===== DATA PROVIDED =====

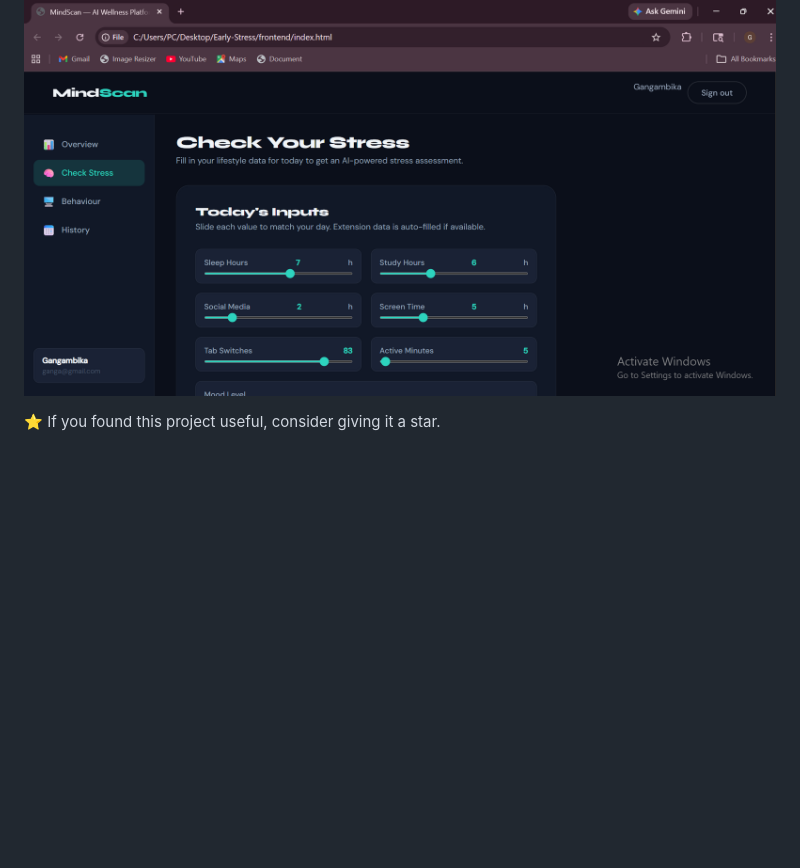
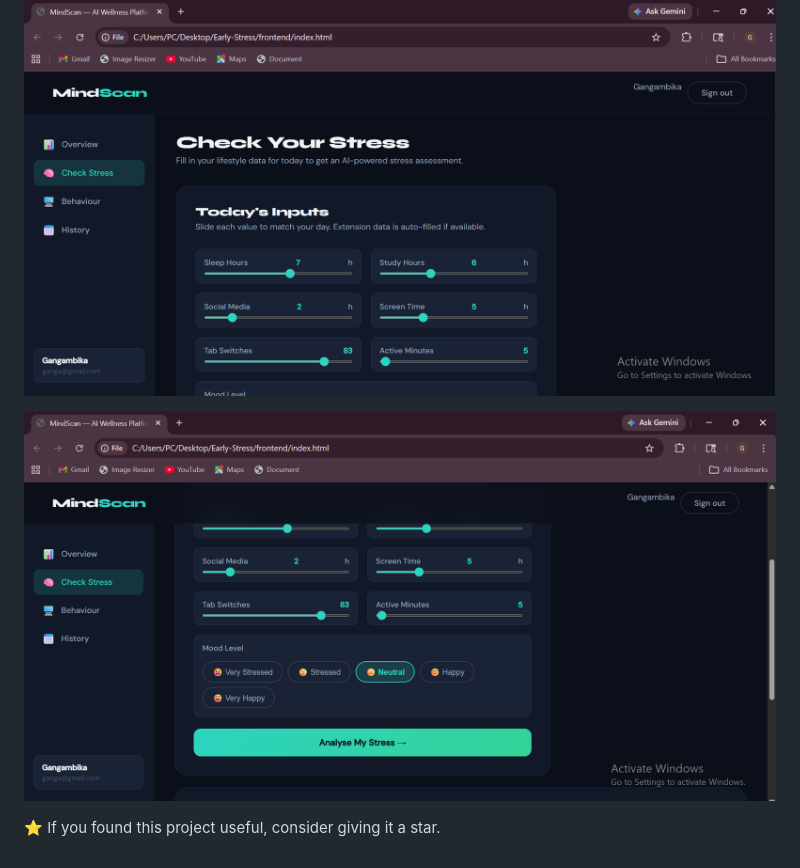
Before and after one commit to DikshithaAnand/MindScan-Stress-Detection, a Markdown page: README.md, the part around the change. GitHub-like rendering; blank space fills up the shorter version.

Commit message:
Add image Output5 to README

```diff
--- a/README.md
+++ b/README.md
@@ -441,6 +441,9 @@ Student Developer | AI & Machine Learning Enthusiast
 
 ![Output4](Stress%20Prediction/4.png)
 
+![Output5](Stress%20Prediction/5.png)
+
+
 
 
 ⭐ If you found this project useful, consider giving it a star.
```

=====

◆ TASK DETAILS:
Any picture found in the data is to be skipped while the rest is copied exactly.

◆ TASK ANSWER:
Before and after one commit to DikshithaAnand/MindScan-Stress-Detection, a Markdown page: README.md, the part around the change. GitHub-like rendering; blank space fills up the shorter version.

Commit message:
Add image Output5 to README

```diff
--- a/README.md
+++ b/README.md
@@ -441,6 +441,9 @@ Student Developer | AI & Machine Learning Enthusiast
 
 ![Output4](Stress%20Prediction/4.png)
 
+![Output5](Stress%20Prediction/5.png)
+
+
 
 
 ⭐ If you found this project useful, consider giving it a star.
```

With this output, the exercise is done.